Ohio State University Visited Mary Joy
Ohio State University delegates unveiled their interest to partnership: The Ohio State University (OSU) delegates visited Mary Joy Development Association on December 9, 2012. The delegates encompass OSU’s professors, Deans and researchers. The visit was aimed to establish partnership between MJDA and OSU on community health outreach program, volunteer mobilization and in-service training programs. The delegates visited the MJDA medical center’s activities and integrated community development programs as well as discussion has been held among the team members and MJDA’s management on the focus of the partnership and sustainability of MJDA’s health programs. The visitors were accompanied by Professor Tirusew Tefera (Dean, College of Education and Behavioral Studies, Addis Ababa University) and Dr. Mekasha Kassaye (Assistant Professor in English Language Pedagogy and Higher Education Policy and Management) and Ethiopian Medical Student Association’s Executives.
On the 4th of February 2012, MJDA organized a Volunteers Recognition Event to publically recognize the contribution of 200 volunteers who have been actively participating during the last 5 years to achieve the organization’s objectives.
When I Close My Eyes, I See My Mother
The Story of Fantahun Anagaw, now a Third Year Engineering Student at Addis Ababa University
It make’s me so proud when I think back on my childhood and the challenges I faced. I never thought I would make it. Today I am a confident person and I look forward to the future.
My name is Fantahun Anagaw, I am 20 yrs old. To begin with I never had a chance to meet or know my biological father and mother. My mother passed away when I was six months old, and my father was a soldier who traveled all around the country. My grandmother was not able to take care of me

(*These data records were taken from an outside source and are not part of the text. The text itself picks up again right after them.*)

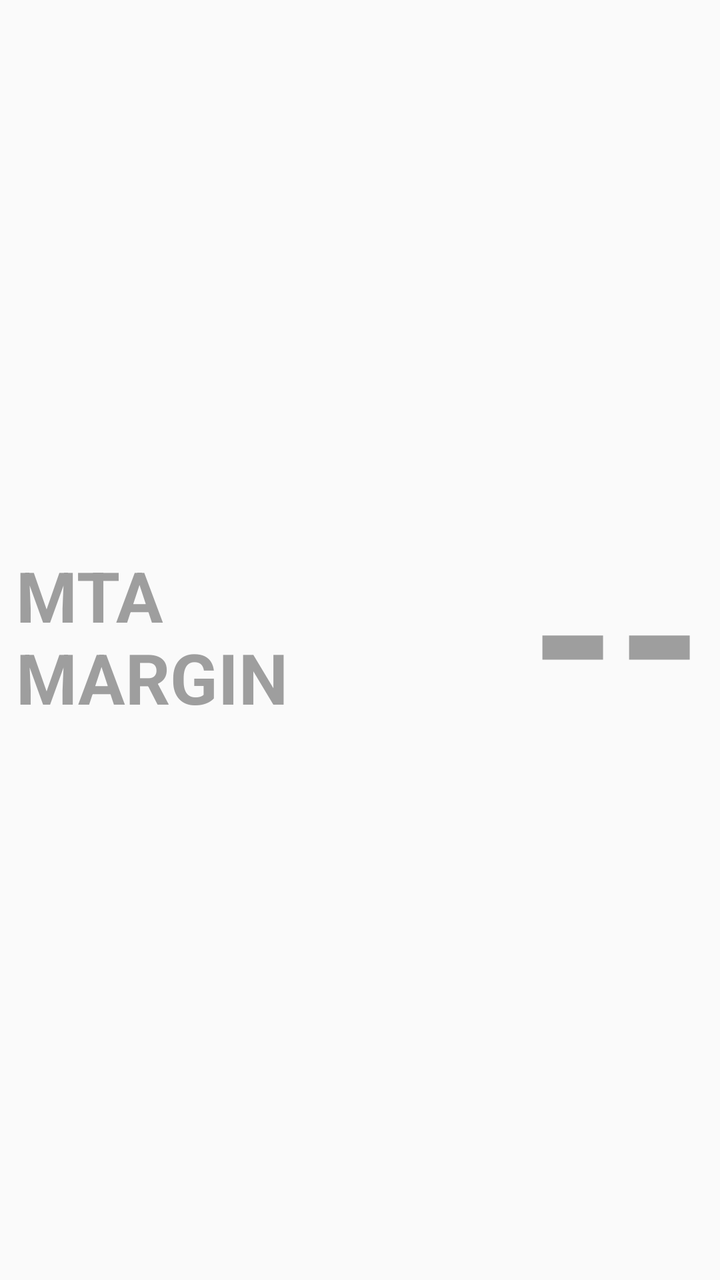
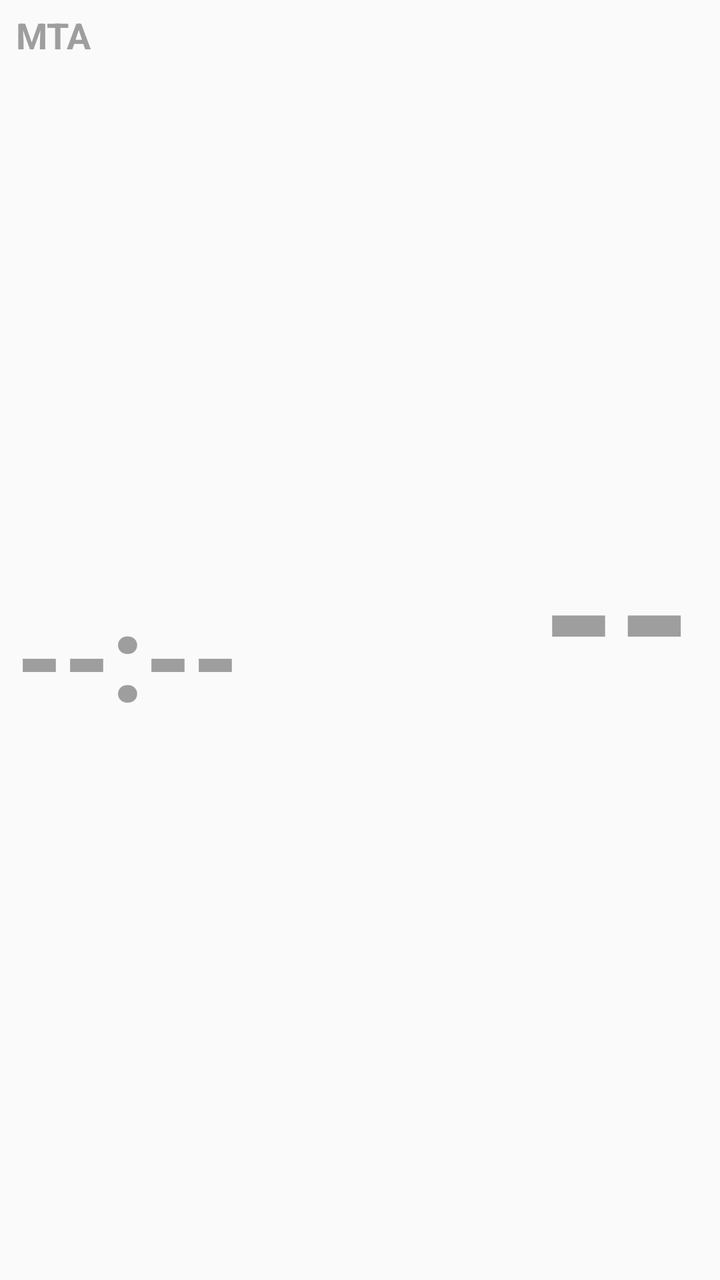

Before-and-after screenshots of an Android layout around one commit, followed by the original layout XML and the change that was made.
<!-- AndroidManifest.xml: application theme Theme.AppCompat.DayNight.NoActionBar -->
<!-- res/layout/view_eta_margin.xml -->
<?xml version="1.0" encoding="utf-8"?>
<LinearLayout xmlns:android="http://schemas.android.com/apk/res/android"
    android:id="@+id/root_margin"
    android:layout_width="match_parent"
    android:layout_height="match_parent"
    android:orientation="horizontal"
    android:gravity="center_vertical"
    android:paddingStart="8dp"
    android:paddingEnd="8dp"
    android:paddingTop="4dp"
    android:paddingBottom="4dp"
    android:background="@android:color/transparent">

    <TextView
        android:id="@+id/tv_margin_label"
        android:layout_width="0dp"
        android:layout_height="match_parent"
        android:layout_weight="0.42"
        android:gravity="center_vertical|start"
        android:paddingEnd="6dp"
        android:text="MTA\nMARGIN"
        android:textStyle="bold"
        android:textColor="#9E9E9E"
        android:textAllCaps="true"
        android:maxLines="2"
        android:includeFontPadding="false"
        android:autoSizeTextType="uniform"
        android:autoSizeMinTextSize="12sp"
        android:autoSizeMaxTextSize="40sp"
        android:autoSizeStepGranularity="1sp" />

    <TextView
        android:id="@+id/tv_margin_value"
        android:layout_width="0dp"
        android:layout_height="match_parent"
        android:layout_weight="0.58"
        android:gravity="center_vertical|end"
        android:text="--"
        android:textStyle="bold"
        android:textColor="#9E9E9E"
        android:maxLines="1"
        android:includeFontPadding="false"
        android:autoSizeTextType="uniform"
        android:autoSizeMinTextSize="16sp"
        android:autoSizeMaxTextSize="110sp"
        android:autoSizeStepGranularity="2sp" />

</LinearLayout>
<!-- resources referenced by this layout -->
<resources>

</resources>

<!-- the commit's change to res/layout/view_eta_margin.xml (unified diff, before → after) -->
@@ -11,38 +11,81 @@
     android:paddingBottom="4dp"
     android:background="@android:color/transparent">
 
-    <TextView
-        android:id="@+id/tv_margin_label"
+    <LinearLayout
         android:layout_width="0dp"
         android:layout_height="match_parent"
-        android:layout_weight="0.42"
+        android:layout_weight="0.40"
+        android:orientation="vertical"
         android:gravity="center_vertical|start"
         android:paddingEnd="6dp"
-        android:text="MTA\nMARGIN"
-        android:textStyle="bold"
-        android:textColor="#9E9E9E"
-        android:textAllCaps="true"
-        android:maxLines="2"
-        android:includeFontPadding="false"
-        android:autoSizeTextType="uniform"
-        android:autoSizeMinTextSize="12sp"
-        android:autoSizeMaxTextSize="40sp"
-        android:autoSizeStepGranularity="1sp" />
+        android:paddingTop="4dp"
+        android:paddingBottom="4dp">
+        <TextView
+            android:id="@+id/tv_margin_label"
+            android:layout_width="match_parent"
+            android:layout_height="wrap_content"
+            android:gravity="start"
+            android:text="MTA"
+            android:textStyle="bold"
+            android:textColor="#9E9E9E"
+            android:textSize="18sp"
+            android:maxLines="1"
+            android:includeFontPadding="false" />
+        <TextView
+            android:id="@+id/tv_margin_time"
+            android:layout_width="match_parent"
+            android:layout_height="0dp"
+            android:layout_weight="1"
+            android:gravity="center_vertical|start"
+            android:text="--:--"
+            android:textStyle="bold"
+            android:textColor="#9E9E9E"
+            android:maxLines="1"
+            android:includeFontPadding="false"
+            android:autoSizeTextType="uniform"
+            android:autoSizeMinTextSize="12sp"
+            android:autoSizeMaxTextSize="60sp"
+            android:autoSizeStepGranularity="1sp" />
+    </LinearLayout>
 
-    <TextView
-        android:id="@+id/tv_margin_value"
+    <LinearLayout
+        android:id="@+id/cell_margin"
         android:layout_width="0dp"
         android:layout_height="match_parent"
-        android:layout_weight="0.58"
+        android:layout_weight="0.60"
+        android:layout_marginTop="4dp"
+        android:layout_marginBottom="4dp"
+        android:orientation="vertical"
         android:gravity="center_vertical|end"
-        android:text="--"
-        android:textStyle="bold"
-        android:textColor="#9E9E9E"
-        android:maxLines="1"
-        android:includeFontPadding="false"
-        android:autoSizeTextType="uniform"
-        android:autoSizeMinTextSize="16sp"
-        android:autoSizeMaxTextSize="110sp"
-        android:autoSizeStepGranularity="2sp" />
+        android:paddingStart="6dp"
+        android:paddingEnd="6dp"
+        android:background="@android:color/transparent">
+        <TextView
+            android:id="@+id/tv_margin_value"
+            android:layout_width="match_parent"
+            android:layout_height="0dp"
+            android:layout_weight="1"
+            android:gravity="center_vertical|end"
+            android:text="--"
+            android:textStyle="bold"
+            android:textColor="#9E9E9E"
+            android:maxLines="1"
+            android:includeFontPadding="false"
+            android:autoSizeTextType="uniform"
+            android:autoSizeMinTextSize="16sp"
+            android:autoSizeMaxTextSize="96sp"
+            android:autoSizeStepGranularity="2sp" />
+        <TextView
+            android:id="@+id/tv_margin_tag"
+            android:layout_width="match_parent"
+            android:layout_height="wrap_content"
+            android:gravity="end"
+            android:text=""
+            android:textStyle="bold"
+            android:textColor="#9E9E9E"
+            android:textSize="18sp"
+            android:maxLines="1"
+            android:includeFontPadding="false" />
+    </LinearLayout>
 
 </LinearLayout>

The only relative I know is my uncle, who brought me to Addis Ababa from Debretabor, a town in the rural north of Ethiopia, after my mother’s funeral. She was his younger sister.
My uncle felt forced to take care of me as the nearest family member as wella s the most financially capable. He used to tell me he did it willingly because he loved his younger sister who never had any opportunity for an education and a better life. He told me she was clever and a visionary, since she sacrificed a lot for him to attend school because not all the children in their family was able to attend school.
So my uncle raised me in a small rented kebele house. He worked as a high school teacher and helped me become even cleverer. Life was easy and comfortable, and I felt loved and cared for. My teachers respected and encouraged me. I become an example for many children around my village.
“Look at him he is very clever and doesn’t have parents,” they used to say.
When I started grade five my uncle married his girlfriend of two years. Soon she gave birth, and I become the baby sitter. I could not attend school regularly, had less food, no new clothing, and life became more difficult when everyone at home started abusing me for reasons I could not explain. When I complained to my uncle he told me to be patient, but slowly became more abusive, saying he should not suffer because of me.
I had no where to go. I used to go to school without breakfast and sleep out side when the students eat their lunch. Some teachers who realized my problem gave me their leftovers. During those challenging time, I closed my eyes and imagined talking to my mother. I imagined a strong woman who loved her family and served them until she died.
I would talk to her and imagine her telling me: “be strong my child, I know you will make it.”
When I started grade 9 I was told to leave the house. My uncle accused me of not going to school and stealing food and money. I tried my best to convince them and explain my situation. Unfortunately no one seemed interested.
I collected my exercise books and left home. I had no one to talk to, so I went to a ditch near to my school and spent two nights. I told a teacher the situation I was in. He and other teachers brought food to me, but no one was capable of giving me shelter. Therefore I spend most nights in the ditch and few nights with the school guards if they were willing.
Over time somebody gave me shelter in the way of the family kitchen. It was a very small room made of mud with no insulation. Then teachers introduced me to families looking for a tutor considering my ability. Being a tutor represented a turning point for me as I realized that the opportunities that come with being an outstanding student.
I found three families that would pay me for my services. The jobs didn’t last long however because I was too dirty and couldn’t keep myself clean. I had no access to a bathroom and I had no clothing to change into. Two days after starting my new job, I was politely asked to leave.
At this point I had lost all hope. Everybody had forgotten me, even God. I decided to drop out of school and become a street boy. I continued to talk to my mother when I was lonely.
I told my teacher my decision to drop out of school and he told me not to give up. Thanks to my teachers, somebody from Mary Joy Development Association approached me. Finally somebody understood me and my situation. Once they saw my educational achievement, they didn’t hesitate to assist me.
Mary Joy gave me educational materials, they assigned me a peer mother to live with and care for me. Mary Joy also provided me with regular financial support as well as psychosocial support, which helped me build my confidence.
I felt so lucky. The support provided helped me focus on my education and I continued as the first-ranked student in my class. Motivated to be the best, I completed my high school education with high honors, and now I am a third year engineering student at Addis Ababa University.
In the future I will strive to be a responsible citizen and give back to those children who have lost their parents and the opportunity for an education. I do not want to see a children suffer the way I did.